▶ [TASK TO CARRY OUT]: If a line in the listing contains "would", copy it out whole.

_ _ _

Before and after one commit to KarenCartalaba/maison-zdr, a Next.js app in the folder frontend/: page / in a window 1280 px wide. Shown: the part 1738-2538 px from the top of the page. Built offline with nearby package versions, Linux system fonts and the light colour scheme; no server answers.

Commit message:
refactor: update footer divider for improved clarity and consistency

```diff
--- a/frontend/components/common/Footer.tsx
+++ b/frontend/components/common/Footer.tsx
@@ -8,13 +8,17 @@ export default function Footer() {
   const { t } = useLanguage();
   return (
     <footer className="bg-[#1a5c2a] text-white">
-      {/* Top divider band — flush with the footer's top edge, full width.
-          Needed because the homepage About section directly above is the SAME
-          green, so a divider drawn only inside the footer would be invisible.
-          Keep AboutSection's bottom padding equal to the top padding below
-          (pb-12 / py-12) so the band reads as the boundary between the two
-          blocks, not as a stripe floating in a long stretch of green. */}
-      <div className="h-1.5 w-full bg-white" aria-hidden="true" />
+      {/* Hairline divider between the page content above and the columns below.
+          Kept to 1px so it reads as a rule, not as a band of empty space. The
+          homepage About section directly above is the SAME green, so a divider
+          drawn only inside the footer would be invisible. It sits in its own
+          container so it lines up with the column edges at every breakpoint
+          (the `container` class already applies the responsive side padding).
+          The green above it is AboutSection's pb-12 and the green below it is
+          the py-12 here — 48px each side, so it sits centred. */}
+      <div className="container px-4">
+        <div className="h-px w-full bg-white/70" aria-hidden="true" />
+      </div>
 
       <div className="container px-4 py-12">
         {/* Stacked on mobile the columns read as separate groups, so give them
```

_ _ _

▶ [ANSWER BOX]:
-          green, so a divider drawn only inside the footer would be invisible.
+          drawn only inside the footer would be invisible. It sits in its own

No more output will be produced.